Drink advertising 'inspires young to start taking drugs'

Click to follow
The Independent Online
HEAVY advertising of alcohol - particularly alcopops - and cigarettes may be encouraging young people to take illegal drugs according to a report published yesterday.

If young people are to avoid taking illicit drugs, the way we treat alcohol and tobacco must be seen as part of the whole context, says the Advisory Council on the Misuse of Drugs - adding that "alcohol is as much a dance drug as ecstasy or amphetamines".

The council said it was hard to prove links between one type of psychoactive substance and another. "But our conclusion is that if society intends to provide young people with an environment which helps them not to take illicit drugs ... or to reduce the harms which they do, the climate of awareness and beliefs on alcohol and tobacco must be seen as part of the context."

It focuses on the controversial alcoholic soft drinks which have been criticised for their advertising in the past. "Young people live in a society which heavily advertises alcohol and tobacco," says the report. "The advertising of alcopops has on occasion seemingly been targeted at young people and has at times veered towards encouragement of drunkenness."

In 1996 two of the most popular alcopops, Hoopers Hooch and Two Dogs, changed their labelling to replace the words alcoholic lemonade with alcoholic lemon after complaints.
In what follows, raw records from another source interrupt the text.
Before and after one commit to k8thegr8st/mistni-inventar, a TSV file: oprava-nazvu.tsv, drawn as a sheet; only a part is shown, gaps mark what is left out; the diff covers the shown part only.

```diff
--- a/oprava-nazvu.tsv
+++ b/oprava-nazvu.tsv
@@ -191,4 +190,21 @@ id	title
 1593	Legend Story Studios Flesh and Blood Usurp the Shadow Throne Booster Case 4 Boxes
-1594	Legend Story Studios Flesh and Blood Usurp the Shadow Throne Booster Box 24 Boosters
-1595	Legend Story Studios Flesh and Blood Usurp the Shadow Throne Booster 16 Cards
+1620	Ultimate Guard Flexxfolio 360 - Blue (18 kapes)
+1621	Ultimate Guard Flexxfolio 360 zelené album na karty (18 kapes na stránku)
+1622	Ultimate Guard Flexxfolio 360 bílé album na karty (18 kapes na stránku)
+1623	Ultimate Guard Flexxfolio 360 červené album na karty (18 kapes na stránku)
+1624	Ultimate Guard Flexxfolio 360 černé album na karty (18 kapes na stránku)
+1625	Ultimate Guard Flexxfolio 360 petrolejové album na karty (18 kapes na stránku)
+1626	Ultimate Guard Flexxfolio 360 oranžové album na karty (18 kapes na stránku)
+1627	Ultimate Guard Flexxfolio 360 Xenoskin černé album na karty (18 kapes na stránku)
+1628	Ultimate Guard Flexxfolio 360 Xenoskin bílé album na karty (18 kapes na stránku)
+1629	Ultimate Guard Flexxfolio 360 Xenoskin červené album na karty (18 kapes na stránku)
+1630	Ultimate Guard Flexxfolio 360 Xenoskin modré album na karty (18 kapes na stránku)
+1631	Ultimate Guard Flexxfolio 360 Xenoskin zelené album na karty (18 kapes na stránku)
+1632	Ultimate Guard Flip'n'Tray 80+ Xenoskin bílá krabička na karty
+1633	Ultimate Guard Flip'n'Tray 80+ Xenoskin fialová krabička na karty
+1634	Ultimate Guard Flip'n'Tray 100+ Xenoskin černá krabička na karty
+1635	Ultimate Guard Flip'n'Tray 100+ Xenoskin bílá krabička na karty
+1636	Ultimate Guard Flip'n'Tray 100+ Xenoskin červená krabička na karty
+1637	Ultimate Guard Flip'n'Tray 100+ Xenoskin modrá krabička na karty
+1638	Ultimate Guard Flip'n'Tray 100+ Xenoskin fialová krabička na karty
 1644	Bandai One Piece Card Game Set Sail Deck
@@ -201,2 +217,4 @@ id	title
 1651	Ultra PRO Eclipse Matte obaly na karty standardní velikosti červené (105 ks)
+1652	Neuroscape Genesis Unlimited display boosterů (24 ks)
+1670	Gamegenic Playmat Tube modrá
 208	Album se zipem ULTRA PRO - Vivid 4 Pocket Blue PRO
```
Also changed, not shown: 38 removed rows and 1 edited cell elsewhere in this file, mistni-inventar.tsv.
Carlsberg Tetley also had to withdraw its drink Thickhead temporarily because the label portrayed a young man who could appear to be under 18 and because it did not display the word alcohol prominently enough.

For many, illegal and legal drugs are part of the same world rather than being seen as separate, and the report notes that studies have shown that those who drink and smoke are more likely to try illegal drugs.

Mark Bennett, a spokesman for Alcohol Concern, said one of the great misunderstandings in society was that alcohol was not really a drug."We totally agree with this report," he said. "Under-age drinkers buying alcohol are all part of a risk-taking culture, which includes taking illegal drugs. I think we need to carry out more research into whether smoking cigarettes and drinking alcohol can lead to harder drugs, but I think it is clear that there is a cultural link."

The report also warned anti-drug campaigners against trying to stop young people going to raves, clubs and festivals because drugs may be available there. Rather they should realise that music and dance culture should be engaged rather than "deplored" and the places popular with young people should be used for drug prevention.

In a wide-ranging review, the council says drug misuse cannot be tackled without linked employment, education, housing and crime prevention measures.

It suggests involving the whole community in both discouraging drug abuse and helping users.